Part of what that caller no doubt sensed was my lack of confidence. On the one hand, I had no doubt I could help her during labor. On the other, I felt like a poseur calling myself a doula when all I had as credentials were my own birth experiences and my DONA birth-doula training certificate.
Some 20 births later I won't pretend to be a veteran of the birth scene. Indeed, I continue to experience firsts. This year I witnessed my first Cesarean delivery and had my first client with prodromal labor (and another Cesearean delivery). I had my first client with breast feeding problems that stumped a lactation consultant and two doctors. I had my first humbling experience getting sent home from the hospital with a client who wasn't "enough" in labor to be admitted.
Yet now I am quite comfortable in my role as a doula. I no longer worry when there are parts of labor where I'm sitting doing nothing. I have learned there is a time for that. Likewise, I take little offense at doctors who ignore my presence. They usually come around to being quite collegial before the whole thing is through and regardless, so long as they are treating my client with respect, I am content to blend into the hospital wallpaper.

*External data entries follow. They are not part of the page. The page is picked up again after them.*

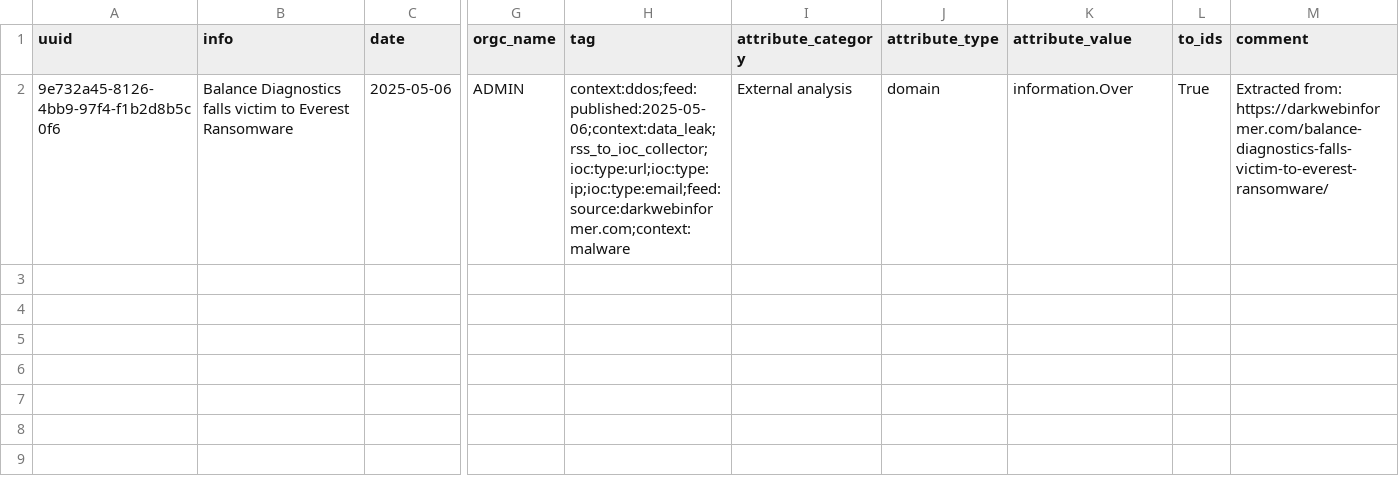
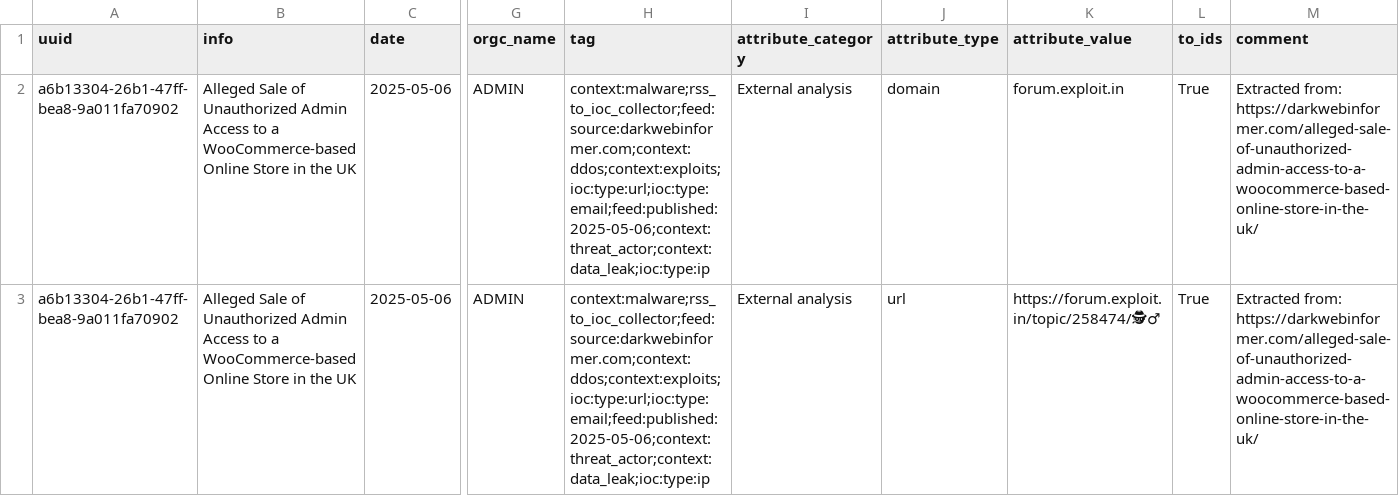
Before and after one commit to 0xAtef/RSS-to-IOCs-Correlation, a CSV file: misp_feed/feed.csv, drawn as a sheet; only a part is shown, gaps mark what is left out; rows hold the shown columns only; the diff names each change by its address in the sheet, - before the commit and + after, or states it on an @@ line.

```diff
--- a/misp_feed/feed.csv
+++ b/misp_feed/feed.csv
-A2 (uuid): 9e732a45-8126-4bb9-97f4-f1b2d8b5c0f6
+A2 (uuid): a6b13304-26b1-47ff-bea8-9a011fa70902
-B2 (info): Balance Diagnostics falls victim to Everest Ransomware
+B2 (info): Alleged Sale of Unauthorized Admin Access to a WooCommerce-based Online Store in the UK
-H2 (tag): context:ddos;feed:published:2025-05-06;context:data_leak;rss_to_ioc_collector;ioc:type:url;ioc:type:ip;ioc:type:email;feed:source:darkwebinformer.com;context:malware
+H2 (tag): context:malware;rss_to_ioc_collector;feed:source:darkwebinformer.com;context:ddos;context:exploits;ioc:type:url;ioc:type:email;feed:published:2025-05-06;context:threat_actor;context:data_leak;ioc:type:ip
-K2 (attribute_value): information.Over
+K2 (attribute_value): forum.exploit.in
-M2 (comment): Extracted from: https://darkwebinformer.com/balance-diagnostics-falls-victim-to-everest-ransomware/
+M2 (comment): Extracted from: https://darkwebinformer.com/alleged-sale-of-unauthorized-admin-access-to-a-woocommerce-based-online-store-in-the-uk/
+row 3: a6b13304-26b1-47ff-bea8-9a011fa70902 | Alleged Sale of Unauthorized Admin Access to a WooCommerce-based Online Store in the UK | 2025-05-06 | ADMIN | context:malware;rss_to_ioc_collector;feed:source:darkwebinformer.com;context:ddos;context:exploits;ioc:type:url;ioc:type:email;feed:published:2025-05-06;context:threat_actor;context:data_leak;ioc:type:ip | External analysis | url | https://forum.exploit.in/topic/258474/🕵‍♂ | True | Extracted from: https://darkwebinformer.com/alleged-sale-of-unauthorized-admin-access-to-a-woocommerce-based-online-store-in-the-uk/
```
Also changed, not shown: 2 other files.
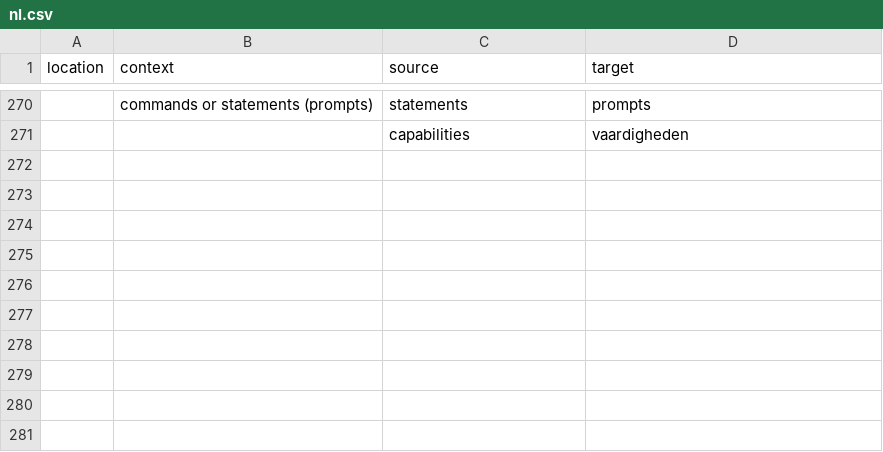
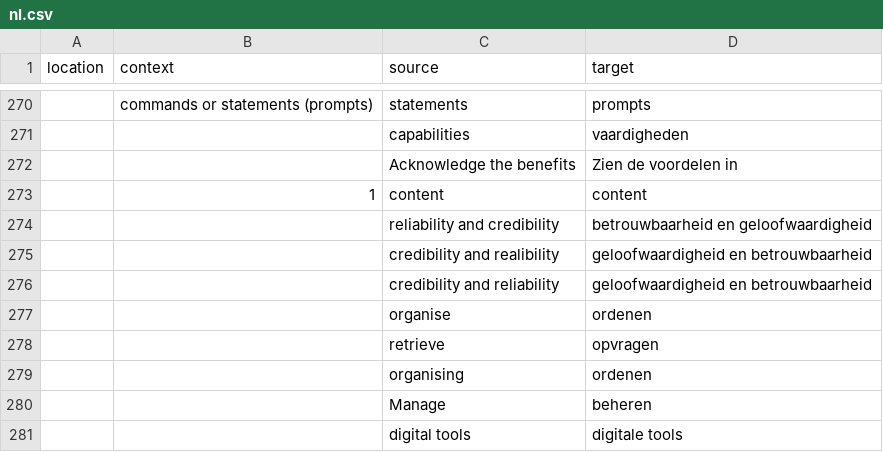
Before and after one commit to PiAir/digcomp3-l10n, a CSV file: locale/glossary/nl.csv, drawn as a sheet; only a part is shown, gaps mark what is left out; the diff covers the shown part only; the diff names each change by its address in the sheet, - before the commit and + after, or states it on an @@ line.

Commit message:
Translated using Weblate (Dutch)
Currently translated at 100.0% (290 of 290 strings)

Translation: DigComp 3.0/glossary
Translate-URL: http://weblate.gosoftonline.com/projects/digcomp-3-0/glossary/nl/

```diff
--- a/locale/glossary/nl.csv
+++ b/locale/glossary/nl.csv
+row 272:  |  | Acknowledge the benefits | Zien de voordelen in
+row 273:  | 1 | content | content
+row 274:  |  | reliability and credibility | betrouwbaarheid en geloofwaardigheid
+row 275:  |  | credibility and realibility | geloofwaardigheid en betrouwbaarheid
+row 276:  |  | credibility and reliability | geloofwaardigheid en betrouwbaarheid
+row 277:  |  | organise | ordenen
+row 278:  |  | retrieve | opvragen
+row 279:  |  | organising | ordenen
+row 280:  |  | Manage | beheren
+row 281:  |  | digital tools | digitale tools
```
Also changed, not shown: 10 added rows and 18 edited cells elsewhere in this file.
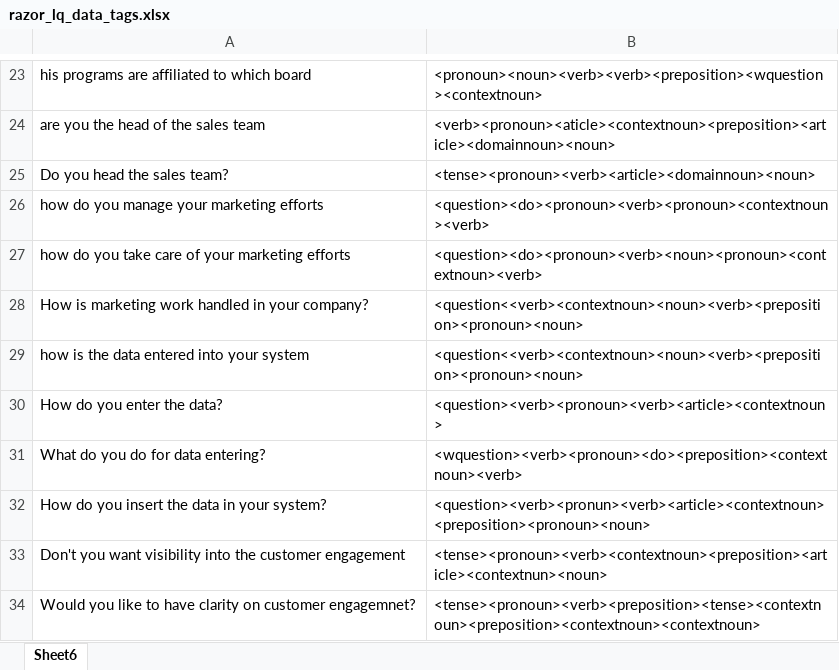
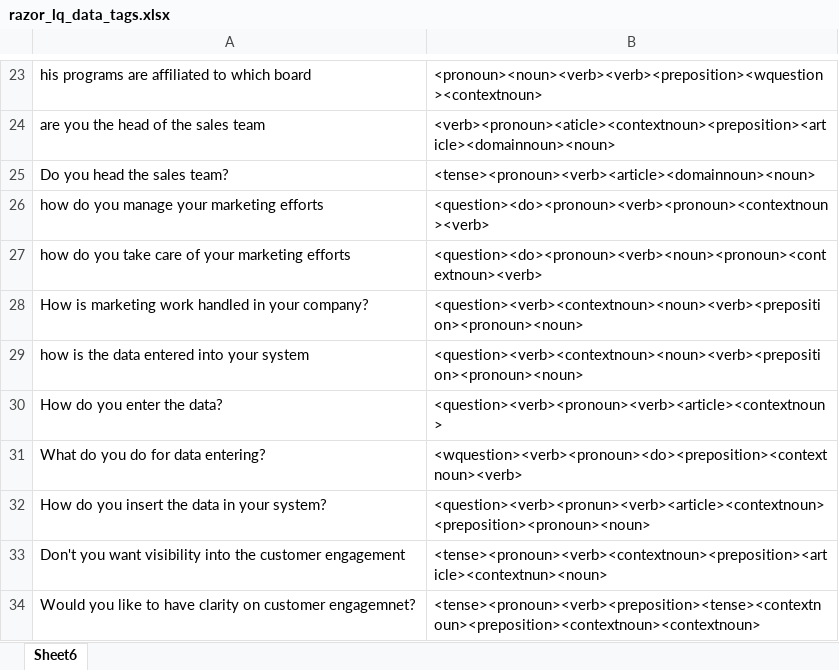
Before and after one commit to andysharma1997/sentence_structure_detectore, an Excel workbook: notebooks/data/razor_lq_data_tags.xlsx, sheet Sheet6, drawn as a sheet; only a part is shown, gaps mark what is left out; values as stored, in another font and other column widths than the file's, no borders; the diff names each change by its address in the sheet, - before the commit and + after, or states it on an @@ line.

```diff
--- a/notebooks/data/razor_lq_data_tags.xlsx (sheet Sheet6)
+++ b/notebooks/data/razor_lq_data_tags.xlsx (sheet Sheet6)
-B28:B29: <question<<verb><contextnoun><noun><verb><preposition><pronoun><noun>
+B28:B29: <question><verb><contextnoun><noun><verb><preposition><pronoun><noun>
```
Also changed, not shown: 12 other files.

There are many things I still long to experience as a doula, planned home birth high among them. I also have yet to work with my first teen mother, my first VBAC mother, my first mother of twins, my first version, my first vaginal breech delivery. There are other things I fear my first of: my first infant death or birth injury. My first bad client relationship. My first prolaped cord. If you practice long enough, you will see a bit of everything. So these things are eventualities if I continue this work.
Much of the novelty of doula work has worn off, even though I have yet to see all that it encompasses. Still, there comes at time during every birth I am a part of where I stop and realize with some surprise that I am doing what I aspired to do four years ago. I am helping women through birth and am there as in invited guest, accepted as a professional with skills to offer. That really is more than I ever thought possible.